EE plans offer 4G to customers by Christmas in London, Edinburgh, Cardiff, Belfast, Birmingham, Bristol, Derby, Glasgow, Hull, Leeds, Liverpool, Manchester, Newcastle, Nottingham, Sheffield and Southampton.
O2 has said that it is “hugely disappointed” with Ofcom's decision, claiming that it “undermines the competitive environment for 4G in the UK”.
Meanwhile, Vodafone said that Ofcom had shown “a careless disregard for the best interests of consumers, businesses and the wider economy through its refusal to properly regard the competitive distortion created by allowing one operator to run services before the ground has been laid for a fully competitive 4G market”.
In one of his last acts as Culture Secretary, Jeremy Hunt negotiated a four-week ceasefire between the operators, whereby EE would hold off announcing a 4G launch date, and its rivals would refrain from any legal action. However, the ceasefire is now over, and today's meeting will decide what happens next.

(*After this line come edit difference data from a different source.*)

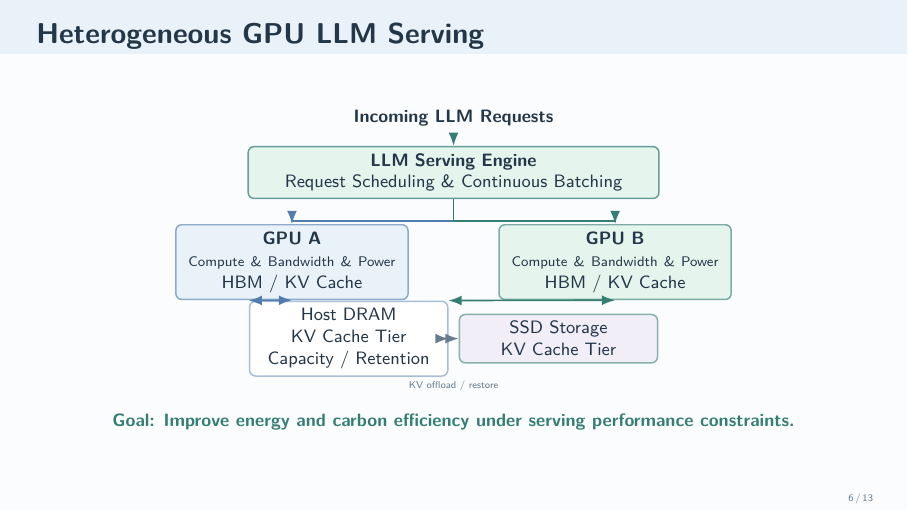
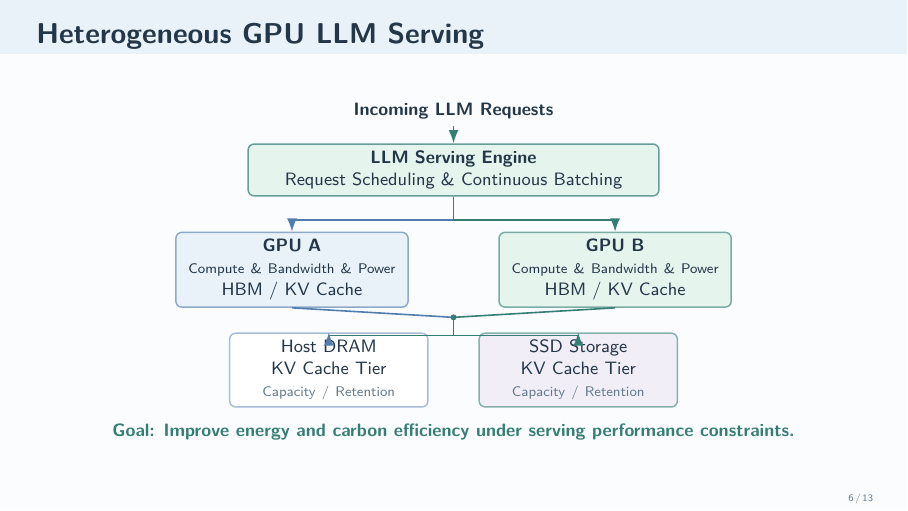
Before and after one commit to LiangYuJUI/Interview-Slides, LaTeX slides (Software-Projects/main.tex): page 6 of 13. Compiled offline with pdfLaTeX.

Commit message:
Expand slide 6 cache tiers and GPU flow

```diff
--- a/Software-Projects/main.tex
+++ b/Software-Projects/main.tex
@@ -350,24 +350,27 @@
   \vspace{0.20cm}
   {\centering
   \begin{tikzpicture}[>=Latex]
-    \node[font=\small\bfseries] (req) at (0,2.45) {Incoming LLM Requests};
+    \node[font=\small\bfseries] (req) at (0,2.62) {Incoming LLM Requests};
     \node[svc,draw=Accent!75,fill=SoftMint,text width=7.0cm,minimum height=0.70cm]
-      (engine) at (0,1.48) {\textbf{LLM Serving Engine}\\Request Scheduling \& Continuous Batching};
+      (engine) at (0,1.58) {\textbf{LLM Serving Engine}\\Request Scheduling \& Continuous Batching};
     \draw[->,Accent,thick] (req) -- (engine);
     \node[svc,draw=AccentBlue!65,fill=SoftBlue,text width=3.85cm,minimum height=1.03cm]
-      (gpua) at (-2.85,-0.10) {\textbf{GPU A}\\{\mbox{\scriptsize Compute \& Bandwidth \& Power}}\\{\small HBM / KV Cache}};
+      (gpua) at (-2.85,-0.18) {\textbf{GPU A}\\{\mbox{\scriptsize Compute \& Bandwidth \& Power}}\\{\small HBM / KV Cache}};
     \node[svc,draw=Accent!65,fill=SoftMint,text width=3.85cm,minimum height=1.03cm]
-      (gpub) at (2.85,-0.10) {\textbf{GPU B}\\{\mbox{\scriptsize Compute \& Bandwidth \& Power}}\\{\small HBM / KV Cache}};
-    \node[svc,draw=AccentBlue!50,fill=white,text width=3.25cm,minimum height=0.68cm]
-      (dram) at (-1.85,-1.45) {Host DRAM\\KV Cache Tier\\Capacity / Retention};
-    \node[svc,draw=Accent!60,fill=SoftLilac,text width=3.25cm,minimum height=0.62cm]
-      (ssd) at (1.85,-1.45) {SSD Storage\\KV Cache Tier};
-    \draw[->,AccentBlue,thick] (engine.south) -- (0,0.62) -| (gpua.north);
-    \draw[->,Accent,thick] (engine.south) -- (0,0.62) -| (gpub.north);
-    \draw[<->,AccentBlue,thick] (gpua.south) -- (dram.north west);
-    \draw[<->,Accent,thick] (gpub.south) -- (dram.north east);
-    \draw[<->,Muted,thick] (dram.east) -- node[below=0.62cm,font=\tiny,text=Muted,
-      align=center,text width=1.7cm] {KV offload / restore} (ssd.west);
+      (gpub) at (2.85,-0.18) {\textbf{GPU B}\\{\mbox{\scriptsize Compute \& Bandwidth \& Power}}\\{\small HBM / KV Cache}};
+    \node[svc,draw=AccentBlue!50,fill=white,text width=3.25cm,minimum height=0.98cm]
+      (dram) at (-2.20,-1.95) {Host DRAM\\KV Cache Tier\\{\scriptsize\color{Muted}Capacity / Retention}};
+    \node[svc,draw=Accent!60,fill=SoftLilac,text width=3.25cm,minimum height=0.98cm]
+      (ssd) at (2.20,-1.95) {SSD Storage\\KV Cache Tier\\{\scriptsize\color{Muted}Capacity / Retention}};
+    \draw[->,AccentBlue,thick] (engine.south) -- (0,0.70) -| (gpua.north);
+    \draw[->,Accent,thick] (engine.south) -- (0,0.70) -| (gpub.north);
+    \draw[AccentBlue,thick] (gpua.south) -- (0,-1.02);
+    \draw[Accent,thick] (gpub.south) -- (0,-1.02);
+    \fill[Accent] (0,-1.02) circle (1.5pt);
+    \draw[Accent,thick] (0,-1.02) -- (0,-1.34);
+    \draw[Accent,thick] (-2.20,-1.34) -- (2.20,-1.34);
+    \draw[->,AccentBlue,thick] (-2.20,-1.34) -- (dram.north);
+    \draw[->,Accent,thick] (2.20,-1.34) -- (ssd.north);
   \end{tikzpicture}\par}
   \vspace{0.12cm}
   {\centering\small\bfseries\color{Accent}Goal: Improve energy and carbon efficiency under serving performance constraints.\par}
```
Also changed, not shown: Software-Projects/main.pdf.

Ahead of the meeting, Ofcom has told the government that it could bring forward the auction by about a fortnight from its current January date, and then accelerate handover of control of the frequencies from 18 months to six months. This would allow operators to start rolling 4G services in the 800MHz and 2.6GHz bands in May or June 2013.
However, it is unclear whether this will be enough to placate EE's rivals. Many of the operators feel aggrieved that EE has been given a considerable headstart in the 4G race, and this has been exacerbated by the fact that EE is now the only UK operator able to offer customers 4G speeds on Apple's iPhone 5.
Moreover, O2 and Vodafone are concerned that EE might try to further delay the auction in order to extend its advantage, and are seeking reassurance that it will not hinder the operation of Mitco – an organisation set up to ensure that 4G signals do not interfere with digital television.
The fear of further delay to the auction may in itself be enough to dissuade mobile operators from launching a legal challenge, Ovum analyst Matthew Howett told the BBC.
“Ofcom made quite a clever move by allowing EE to launch early, because it's now really set the wheels in motion, and will see the others pull their fingers out,” he said.
Shadow chancellor Ed Balls suggested yesterday that the £3-4 billion expected to come out of the auction should be used to build 100,000 new low-cost homes and provide a two-year stamp duty holiday for all first-time buyers.